Friday, November 23, 2012
the last book I ever read (The Art of Fielding, excerpt five)
from The Art of Fielding by Chad Harbach:
“Do you know who Steve Blass is?” Sarah asked.
“Never heard of him,” Henry lied. Steve Blass was an all-star pitcher for the Pirates in the early ‘70s. In the spring of 1973 he suddenly, inexplicably, became unable to throw the ball over the plate. He struggled for two years to regain his control and then, defeated, retired.
“What about Mackey Sasser?”
“Never heard of him.” Sasser was a catcher for the Mets who’d developed a paralyzing fear of tossing the ball back to the pitcher. He would double-, triple-, quadruple-, quintuple-pump, unable to believe it was okay to let go. Opposing fans would loudly, gleefully count the number of pumps. Opposing players would run around the bases. Total humiliation. When it happened to Sasser, they said he had Steve Blass Disease.
“Steve Sax? Chuck Knoblauch? Mark Wohlers? Rick Ankiel?”
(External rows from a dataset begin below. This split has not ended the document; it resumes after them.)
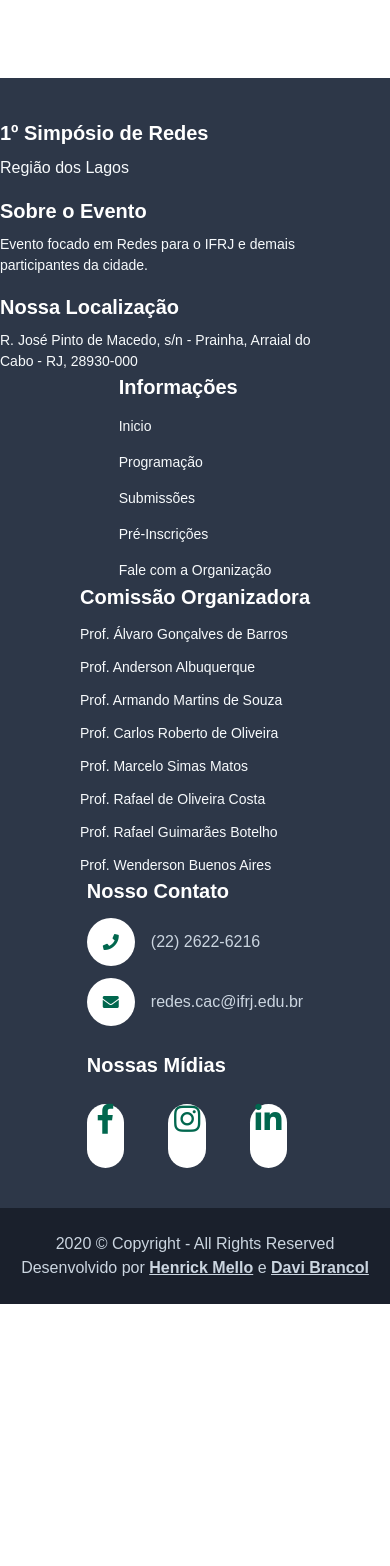
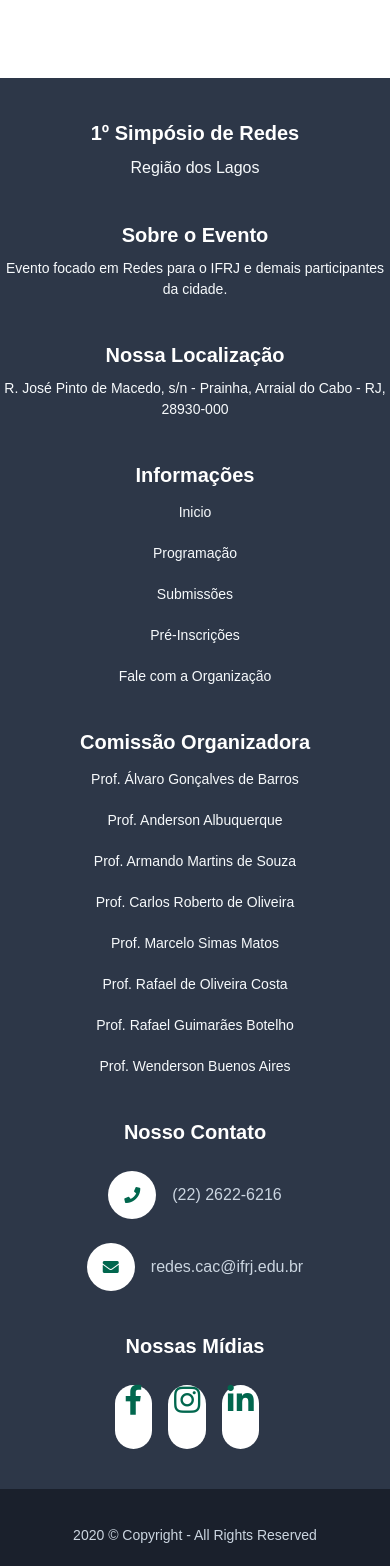
Before and after one commit to DevNvll/simposioredesifrj, a Next.js app: page / in a window 390 px wide. Shown: the part 5942-7508 px from the top of the page. Before the commit the page ends 7246 px from the top, so only its background shows below. Built offline with nearby package versions, Linux system fonts and the light colour scheme.

Commit message:
Footer Responsive

```diff
--- a/src/components/Footer.js
+++ b/src/components/Footer.js
@@ -4,103 +4,111 @@ export function Footer() {
       <div className="container flex flex-col items-center justify-between w-full pt-10 pb-10 xl:items-start xl:flex-row">
         <div className="flex flex-col justify-center xl:items-start xl:w-1/4">
           <div className="items-center xl:items-start">
-            <h3 className="text-xl font-bold text-white">
+            <h3 className="text-xl font-bold text-center text-white md:text-left">
               1º Simpósio de Redes
             </h3>
-            <p className="mt-2 text-gray-100">Região dos Lagos</p>
+            <p className="mt-2 text-center text-gray-100 md:text-left">
+              Região dos Lagos
+            </p>
           </div>
           <div className="items-center xl:mt-6 xl:items-start">
-            <h3 className="mt-4 text-xl font-bold text-white">
+            <h3 className="mt-10 text-xl font-bold text-center text-white md:mt-4 md:text-left">
               Sobre o Evento
             </h3>
-            <p className="w-4/5 mt-2 text-sm text-gray-100">
+            <p className="w-full mt-2 text-sm text-center text-gray-100 md:text-left md:w-4/5">
               Evento focado em Redes para o IFRJ e demais participantes da
               cidade.
             </p>
           </div>
           <div className="items-center xl:mt-6 xl:items-start">
-            <h3 className="mt-4 text-xl font-bold text-white">
+            <h3 className="mt-10 text-xl font-bold text-center text-white md:text-left md:mt-4">
               Nossa Localização
             </h3>
-            <p className="w-4/5 mt-2 text-sm text-gray-100">
+            <p className="w-full mt-2 text-sm text-center text-gray-100 md:text-left md:w-4/5">
               R. José Pinto de Macedo, s/n - Prainha, Arraial do Cabo - RJ,
               28930-000
             </p>
           </div>
         </div>
-        <div className="flex flex-col items-start justify-between xl:w-1/4">
-          <h3 className="text-xl font-bold text-white">Informações</h3>
-          <ul>
-            <li className="mt-3">
-              <a className="text-sm text-gray-100 cursor-pointer hover:underline hover:font-bold">
+        <div className="flex flex-col items-start justify-between w-full xl:w-1/4">
+          <h3 className="w-full mt-10 text-xl font-bold text-center text-white md:text-left md:w-auto md:mt-0">
+            Informações
+          </h3>
+          <ul className="w-full md:w-auto">
+            <li className="flex items-center justify-center w-full mt-3 md:text-left md:w-auto md:justify-start">
+              <a className="text-sm text-center text-gray-100 cursor-pointer hover:underline hover:font-bold">
                 Inicio
               </a>
             </li>
-            <li className="mt-3">
-              <a className="text-sm text-gray-100 cursor-pointer hover:underline hover:font-bold">
+            <li className="flex items-center justify-center w-full mt-5 md:mt-3 md:text-left md:w-auto md:justify-start">
+              <a className="text-sm text-center text-gray-100 cursor-pointer hover:underline hover:font-bold">
                 Programação
               </a>
             </li>
-            <li className="mt-3">
-              <a className="text-sm text-gray-100 cursor-pointer hover:underline hover:font-bold">
+            <li className="flex items-center justify-center w-full mt-5 md:mt-3 md:text-left md:w-auto md:justify-start">
+              <a className="text-sm text-center text-gray-100 cursor-pointer hover:underline hover:font-bold">
                 Submissões
               </a>
             </li>
-            <li className="mt-3">
-              <a className="text-sm text-gray-100 cursor-pointer hover:underline hover:font-bold">
+            <li className="flex items-center justify-center w-full mt-5 md:mt-3 md:text-left md:w-auto md:justify-start">
+              <a className="text-sm text-center text-gray-100 cursor-pointer hover:underline hover:font-bold">
                 Pré-Inscrições
               </a>
             </li>
-            <li className="mt-3">
-              <a className="text-sm text-gray-100 cursor-pointer hover:underline hover:font-bold">
+            <li className="flex items-center justify-center w-full mt-5 md:mt-3 md:text-left md:w-auto md:justify-start">
+              <a className="text-sm text-center text-gray-100 cursor-pointer hover:underline hover:font-bold">
                 Fale com a Organização
               </a>
             </li>
           </ul>
         </div>
-        <div className="flex flex-col items-start justify-between xl:w-1/4">
-          <h3 className="text-xl font-bold text-white">
+        <div className="flex flex-col items-start justify-between w-full xl:w-1/4">
+          <h3 className="w-full mt-10 text-xl font-bold text-center text-white md:text-left md:w-auto md:mt-0">
             Comissão Organizadora
           </h3>
-          <ul>
-            <li className="mt-3 text-sm text-gray-100">
+          <ul className="w-full md:w-auto">
+            <li className="w-full mt-3 text-sm text-center text-gray-100 md:w-auto md:text-left">
               Prof. Álvaro Gonçalves de Barros
             </li>
-            <li className="mt-3 text-sm text-gray-100">
+            <li className="w-full mt-5 text-sm text-center text-gray-100 md:text-left md:w-auto md:mt-3">
               Prof. Anderson Albuquerque
             </li>
-            <li className="mt-3 text-sm text-gray-100">
+            <li className="w-full mt-5 text-sm text-center text-gray-100 md:text-left md:w-auto md:mt-3">
               Prof. Armando Martins de Souza
             </li>
-            <li className="mt-3 text-sm text-gray-100">
+            <li className="w-full mt-5 text-sm text-center text-gray-100 md:text-left md:w-auto md:mt-3">
               Prof. Carlos Roberto de Oliveira
             </li>
-            <li className="mt-3 text-sm text-gray-100">
+            <li className="w-full mt-5 text-sm text-center text-gray-100 md:text-left md:w-auto md:mt-3">
               Prof. Marcelo Simas Matos
             </li>
-            <li className="mt-3 text-sm text-gray-100">
+            <li className="w-full mt-5 text-sm text-center text-gray-100 md:text-left md:w-auto md:mt-3">
               Prof. Rafael de Oliveira Costa
             </li>
-            <li className="mt-3 text-sm text-gray-100">
+            <li className="w-full mt-5 text-sm text-center text-gray-100 md:text-left md:w-auto md:mt-3">
               Prof. Rafael Guimarães Botelho
             </li>
-            <li className="mt-3 text-sm text-gray-100">
+            <li className="w-full mt-5 text-sm text-center text-gray-100 md:text-left md:w-auto md:mt-3">
               Prof. Wenderson Buenos Aires
             </li>
           </ul>
         </div>
-        <div className="flex flex-col items-start justify-between xl:w-1/4">
-          <h3 className="text-xl font-bold text-white">Nosso Contato</h3>
-          <div className="flex items-center justify-start mt-3">
+        <div className="flex flex-col items-start justify-between w-full xl:w-1/4">
+          <h3 className="w-full mt-10 text-xl font-bold text-center text-white md:text-left md:mt-0 md:w-auto">
+            Nosso Contato
+          </h3>
+          <div className="flex items-center justify-center w-full mt-6 md:mt-3 md:justify-start md:w-auto">
             <i className="p-4 mr-4 bg-white rounded-full fa fa-phone text-primary-700" />
             <p className="text-base text-gray-400">(22) 2622-6216</p>
           </div>
-          <div className="flex items-center justify-start mt-3">
+          <div className="flex items-center justify-center w-full mt-6 md:mt-3 md:justify-start md:w-auto">
             <i className="p-4 mr-4 bg-white rounded-full fa fa-envelope text-primary-700" />
             <p className="text-base text-gray-400">redes.cac@ifrj.edu.br</p>
           </div>
-          <h3 className="mt-6 text-xl font-bold text-white">Nossas Mídias</h3>
-          <div className="flex items-center justify-between w-full mt-3">
+          <h3 className="w-full mt-10 text-xl font-bold text-center text-white md:text-left md:mt-0 md:w-auto">
+            Nossas Mídias
+          </h3>
+          <div className="flex items-center justify-center w-full mt-3 md:justify-between">
             <div className="flex items-center justify-start mt-3">
               <i className="flex items-center justify-center w-16 h-16 mr-4 text-3xl bg-white rounded-full fab fa-facebook-f fa-fw text-primary-700" />
             </div>
@@ -115,10 +123,10 @@ export function Footer() {
       </div>
       <div className="flex justify-center w-full pt-2 pb-2 bg-gray-900 align-center">
         <div className="container flex flex-col items-center justify-between w-full py-4 xl:flex-row">
-          <p className="text-gray-400">
+          <p className="mt-3 text-sm text-gray-400 md:mt-0 md:text-base">
             2020 © Copyright - All Rights Reserved
           </p>
-          <p className="text-gray-400">
+          <p className="mt-5 mb-3 text-sm text-gray-400 md:mb-3 md:mt-0 md:text-base">
             Desenvolvido por{" "}
             <a
               className="font-bold text-gray-400 underline hover:text-primary-400"
```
If Sarah X. Pessel hadn’t been a girl, Henry might have socked her in the face. Her middle name probably didn’t even start with X; she probably just liked the way it looked in her byline. “None of those guys were shortstops,” he said.